Cognitive AI that interacts naturally with customers is the next big technology to disrupt the retail and commercial banking industry. That is according to this year’s edition of Accenture’s Banking Technology Vision, which is already seeing banks use AI to automate repetitive and manual tasks.
Out of 800 bankers survey in more than 25 countries, 71 per cent said the biggest upside from AI is improving customer trust and confidence. 63 per cent said cost saving and improving operations was a big draw, while 62 per cent said better compliance with regulations.
Despite the optimism of many banks, they are still considering how to best achieve a mutually beneficial relationship between man and machine. The majority (90 per cent) believe customers want to understand how AI-based decisions are made, while 29 per cent foresee full transparency within two years.
Although banks expect the behaviour and decision making of AI to come under considerable scrutiny from both customers and regulators, they are optimistic about the future prospects of the technology. 79 per cent foresee collaborative robots (cobots) working alongside their human staff within two years before one day becoming the first point of contact for many customer interactions.
A virtual experience
Extended reality (XR) technologies, such as virtual reality (VR), augmented reality (AR) and mixed reality (MR), will gradually move out of the living room and into commercial locations such as banks. 82% of bankers expect these XR solutions to deliver a more meaningful customer engagement and make banking less of a chore.
Use-cases for XR are already starting to emerge. Hana Bank in South Korea is using AR-based functionality in its mobile app to deliver mortgages to customers, while Fidelity Labs in the US is using VR to improve workforce performance by tracking empathy among investment associates dealing with customer calls.
The data challenge
In the new digital economy, many bankers (84 per cent) are increasingly using data to drive critical and automated decision-making. However, just as many are anxious about the veracity of the data they are using to make these data-driven decisions.
77 per cent of bankers admit that they are unprepared to deal with issues and poor decisions that could result from bad data in their systems, either from unverified data via vendors or malicious actions by hackers. 28 per cent do not regularly check data from their ecosystem or strategic partners, while five per cent rarely verify or not at all.
78 per cent say new risks, such as fake data, external data manipulation and inherent bias, are created by automated systems. Although bankers are aware of the issues with bad data, questionable, risky or even illegal decisions remain a constant risk.
Issues with legacy

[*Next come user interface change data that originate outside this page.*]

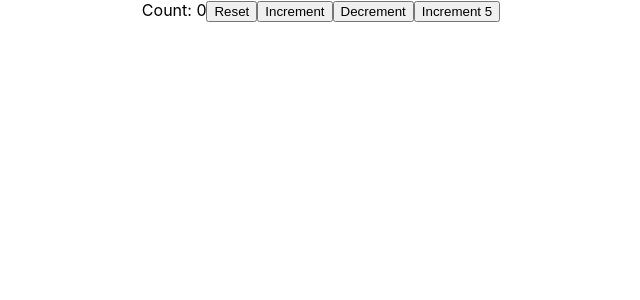
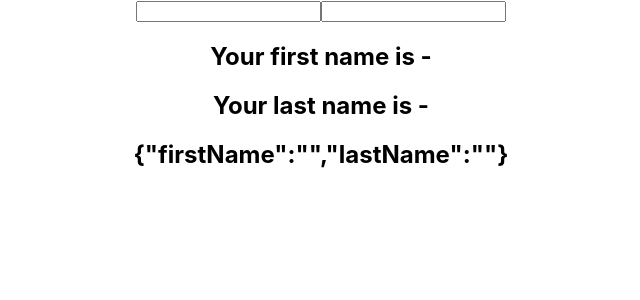
Before and after one commit to Annie-Huang/react-hooks-tutorial, a React (Create React App) app in the folder state-hook/: page / in a window 1280 px wide. Shown: the top 300 px of the page, without its empty margins (319-959 px from the left). Built offline with nearby package versions, Linux system fonts and the light colour scheme.

Commit message:
Rename HookCounterThree.js to HookCounterThreeStateIsObject.js

```diff
--- a/state-hook/src/App.js
+++ b/state-hook/src/App.js
@@ -3,15 +3,15 @@ import './App.css';
 import ClassCounter from "./components/ClassCounter";
 import HookCounter from "./components/HookCounter";
 import HookCounterTwoStateDependOnPrevState from "./components/HookCounterTwoStateDependOnPrevState";
-import HookCounterThree from "./components/HookCounterThree";
+import HookCounterThreeStateIsObject from "./components/HookCounterThreeStateIsObject";
 
 function App() {
     return (
         <div className="App">
             {/*<ClassCounter />*/}
             {/*<HookCounter/>*/}
-            <HookCounterTwoStateDependOnPrevState />
-            {/*<HookCounterThree />*/}
+            {/*<HookCounterTwoStateDependOnPrevState />*/}
+            <HookCounterThreeStateIsObject />
         </div>
     );
 }
--- a/state-hook/src/components/HookCounterThree.js
+++ b/state-hook/src/components/HookCounterThreeStateIsObject.js
@@ -1,6 +1,6 @@
 import React, {useState} from 'react';
 
-const HookCounterThree = () => {
+const HookCounterThreeStateIsObject = () => {
     const [name, setName] = useState({firstName: '', lastName: ''})
     return (
         <div>
@@ -23,4 +23,4 @@ const HookCounterThree = () => {
     );
 };
 
-export default HookCounterThree;
+export default HookCounterThreeStateIsObject;
```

Banks are keen to revamp their traditional legacy software setup using microservices, or a series of smaller software services that cross-communicate using application program interfaces. 82 per cent view microservices as important for improving innovation, while 73 per cent aim to increase investment in the space over the next year.
Bankers are also optimistic about blockchain helping them create more modern, ‘plug and play’ architecture and solutions that can replace many legacy systems. 70 per cent expect blockchain to become an important technology within the next three years.
These inflexible legacy systems have created several challenges for many banks which has made it difficult for them to work with partners. Almost half (44 per cent) admit to having more than twice as many fintech partners they did two years ago, which is higher compared to the 36 per cent in other industries.
The connected future
The results in Banking Technology Vision indicate that the banking industry is changing and moving away from the era of mobile banking. They are already using data and intelligence to learn more about customer behaviour and preferences.
In time, AI-based, voice-enabled devices are expected to usher forth a new age of digital-enabled banking. AI-powered insights will be used to deliver valuable services, such as information about balances, payments and loan processing, when customers want and need them.
To get to this point, banks will need to push processing to the cloud and beyond. The journey will not be an easy one, but it can be helped by planning ahead and making the right investments sooner rather than later.
We’ve already assisted banking and financial companies such as Allianz, ANZ, BankWest, Commonwealth Bank, NAB, RBL Bank, Westpac and others with their digital transformations. If you are looking for guidance with the cloud and emerging technologies such as AI, contact us today to learn how we can ensure the best quality experience for you and your audience.